Keep every word the same. Repeat the records without their images.
== Segment start ==
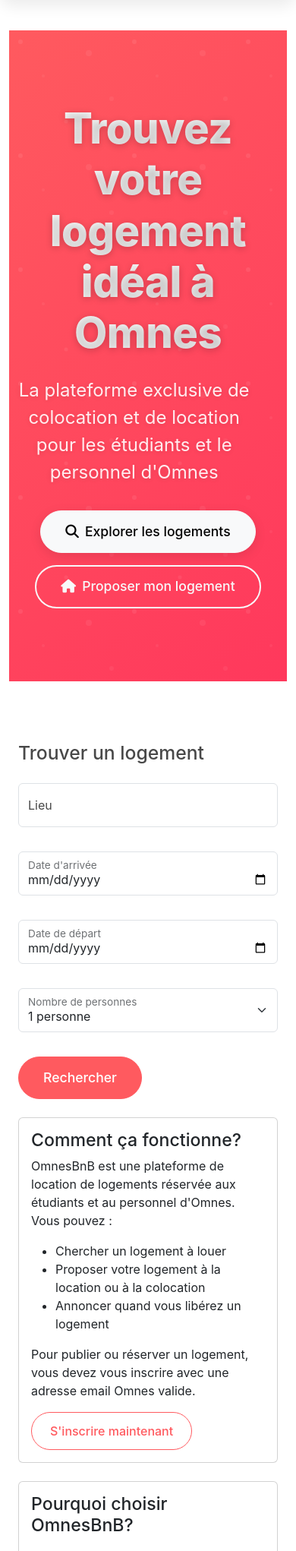
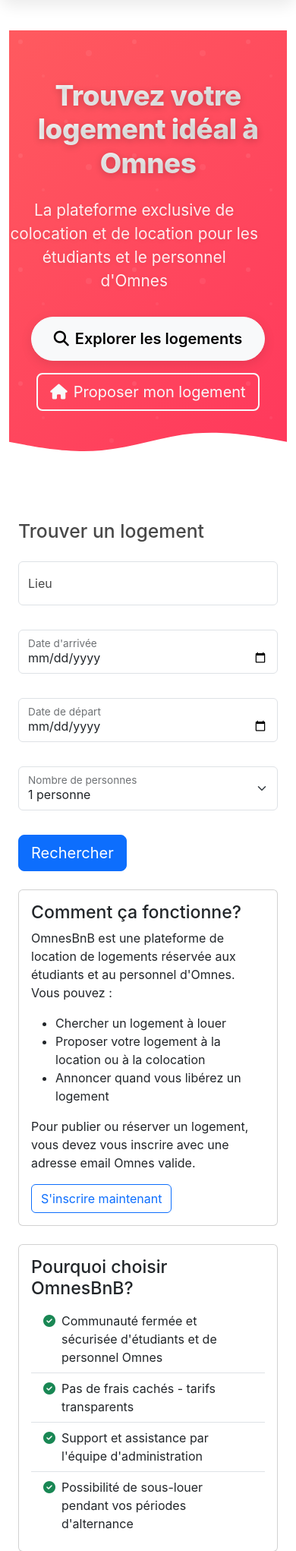
Before and after one commit to JeremyGnt/OmnesBnb, a PHP site: page / in a window 390 px wide. Shown: the part 89-2131 px from the top of the page at 76% size. Run offline with PHP 8.4, Linux system fonts and the light colour scheme; data that the repository does not hold is empty.

Commit message:
CSS pour ameliorer le visuel des boutons et header

```diff
--- a/css/style.css
+++ b/css/style.css
@@ -243,38 +243,50 @@
     font-weight: 600;
 }
 
-.btn {
-    border-radius: 50px;
-    padding: 0.75rem 1.5rem;
-    font-weight: 500;
-    transition: var(--transition);
+.hero-card-content p {
+    color: #888;
+    font-size: 0.9rem;
+    margin: 0;
 }
 
-.btn-primary {
-    background-color: var(--primary-color);
-    border-color: var(--primary-color);
+.hero-wave {
+    position: absolute;
+    bottom: -2px;
+    left: 0;
+    width: 100%;
+    z-index: 3;
+    line-height: 0;
 }
 
-.btn-primary:hover, .btn-primary:focus {
-    background-color: #e54853;
-    border-color: #e54853;
-    transform: translateY(-2px);
-    box-shadow: 0 4px 12px rgba(255, 90, 95, 0.3);
+.hero-wave svg {
+    height: 70px;
+    width: 100%;
 }
 
-.btn-outline-primary {
-    border-color: var(--primary-color);
-    color: var(--primary-color);
+@media (max-width: 992px) {
+    .hero-section {
+        min-height: 500px;
+    }
+
+    .hero-content {
+        padding: 4rem 0;
+    }
+
+    .hero-title {
+        font-size: 2.8rem;
+    }
+
+    .hero-text {
+        font-size: 1.3rem;
+    }
 }
 
-.btn-outline-primary:hover {
-    background-color: var(--primary-color);
-    color: white;
-    transform: translateY(-2px);
-    box-shadow: 0 4px 12px rgba(255, 90, 95, 0.2);
+@media (max-width: 768px) {
+    .hero-section {
+        min-height: 400px;
+    }
+
+    .hero-title {
+        font-size: 2.3rem;
+    }
 }
-
-.btn-lg {
-    font-size: 1.1rem;
-    padding: 0.85rem 2rem;
-}
```
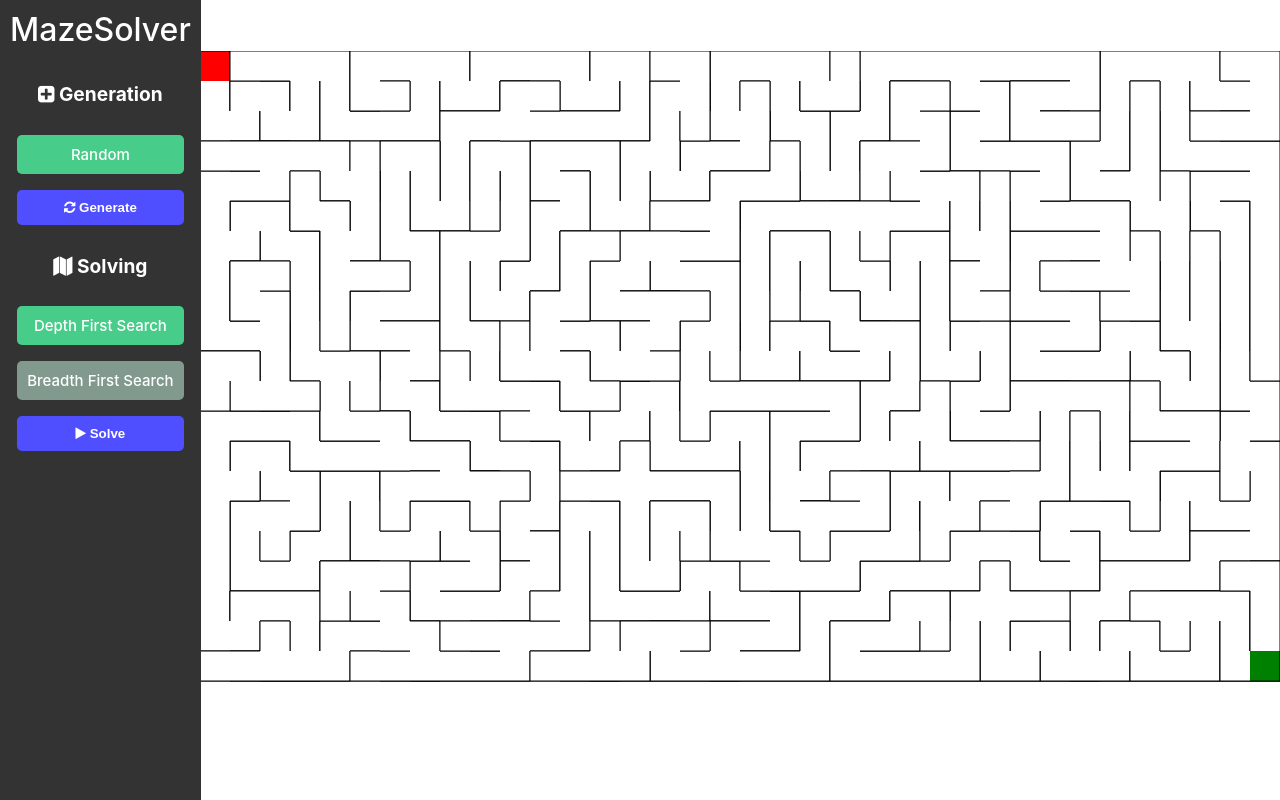
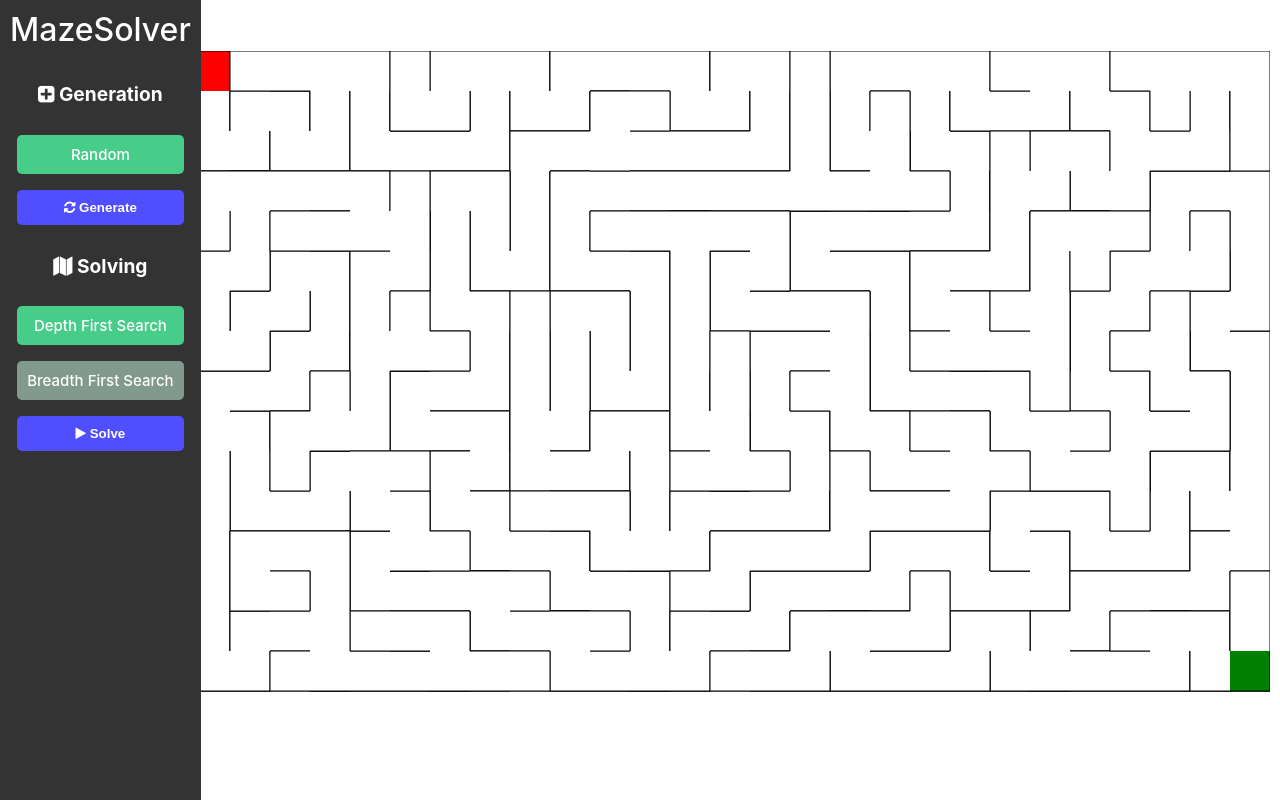
Before and after one commit to WukoSiric/vue-maze-visualizer, a Vue app: page / in a window 1280 px wide. Built offline with nearby package versions, Linux system fonts and the light colour scheme.

Commit message:
No horizontal scroll on desktop

```diff
--- a/src/App.vue
+++ b/src/App.vue
@@ -30,7 +30,7 @@ const mazeGridRef = ref(null);
   @media (min-width: 1024px) {
     main {
       padding-left: 80px;
-      margin: 4% 120px;
+      margin: 4% 110px;
     }
   }
 
--- a/src/components/MazeGrid.vue
+++ b/src/components/MazeGrid.vue
@@ -10,8 +10,9 @@ export default {
     this.canvas.height = window.innerHeight - 150;
     this.gapSize = Math.floor(this.canvas.width / 10);
     if (this.canvas.width > 1024) {
-      this.gapSize = 30;
+      this.gapSize = 40;
     }
+    this.canvas.width -= this.canvas.width % this.gapSize;
     this.rows = Math.floor(this.canvas.width / this.gapSize);
     this.columns = Math.floor(this.canvas.height / this.gapSize);
     this.maze = new Maze(this.rows, this.columns, this.gapSize, this.context);
```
== Segment end ==
RESPONSE TO THE EXERCISE:
Before and after one commit to JeremyGnt/OmnesBnb, a PHP site: page / in a window 390 px wide. Shown: the part 89-2131 px from the top of the page at 76% size. Run offline with PHP 8.4, Linux system fonts and the light colour scheme; data that the repository does not hold is empty.

Commit message:
CSS pour ameliorer le visuel des boutons et header

```diff
--- a/css/style.css
+++ b/css/style.css
@@ -243,38 +243,50 @@
     font-weight: 600;
 }
 
-.btn {
-    border-radius: 50px;
-    padding: 0.75rem 1.5rem;
-    font-weight: 500;
-    transition: var(--transition);
+.hero-card-content p {
+    color: #888;
+    font-size: 0.9rem;
+    margin: 0;
 }
 
-.btn-primary {
-    background-color: var(--primary-color);
-    border-color: var(--primary-color);
+.hero-wave {
+    position: absolute;
+    bottom: -2px;
+    left: 0;
+    width: 100%;
+    z-index: 3;
+    line-height: 0;
 }
 
-.btn-primary:hover, .btn-primary:focus {
-    background-color: #e54853;
-    border-color: #e54853;
-    transform: translateY(-2px);
-    box-shadow: 0 4px 12px rgba(255, 90, 95, 0.3);
+.hero-wave svg {
+    height: 70px;
+    width: 100%;
 }
 
-.btn-outline-primary {
-    border-color: var(--primary-color);
-    color: var(--primary-color);
+@media (max-width: 992px) {
+    .hero-section {
+        min-height: 500px;
+    }
+
+    .hero-content {
+        padding: 4rem 0;
+    }
+
+    .hero-title {
+        font-size: 2.8rem;
+    }
+
+    .hero-text {
+        font-size: 1.3rem;
+    }
 }
 
-.btn-outline-primary:hover {
-    background-color: var(--primary-color);
-    color: white;
-    transform: translateY(-2px);
-    box-shadow: 0 4px 12px rgba(255, 90, 95, 0.2);
+@media (max-width: 768px) {
+    .hero-section {
+        min-height: 400px;
+    }
+
+    .hero-title {
+        font-size: 2.3rem;
+    }
 }
-
-.btn-lg {
-    font-size: 1.1rem;
-    padding: 0.85rem 2rem;
-}
```
Before and after one commit to WukoSiric/vue-maze-visualizer, a Vue app: page / in a window 1280 px wide. Built offline with nearby package versions, Linux system fonts and the light colour scheme.

Commit message:
No horizontal scroll on desktop

```diff
--- a/src/App.vue
+++ b/src/App.vue
@@ -30,7 +30,7 @@ const mazeGridRef = ref(null);
   @media (min-width: 1024px) {
     main {
       padding-left: 80px;
-      margin: 4% 120px;
+      margin: 4% 110px;
     }
   }
 
--- a/src/components/MazeGrid.vue
+++ b/src/components/MazeGrid.vue
@@ -10,8 +10,9 @@ export default {
     this.canvas.height = window.innerHeight - 150;
     this.gapSize = Math.floor(this.canvas.width / 10);
     if (this.canvas.width > 1024) {
-      this.gapSize = 30;
+      this.gapSize = 40;
     }
+    this.canvas.width -= this.canvas.width % this.gapSize;
     this.rows = Math.floor(this.canvas.width / this.gapSize);
     this.columns = Math.floor(this.canvas.height / this.gapSize);
     this.maze = new Maze(this.rows, this.columns, this.gapSize, this.context);
```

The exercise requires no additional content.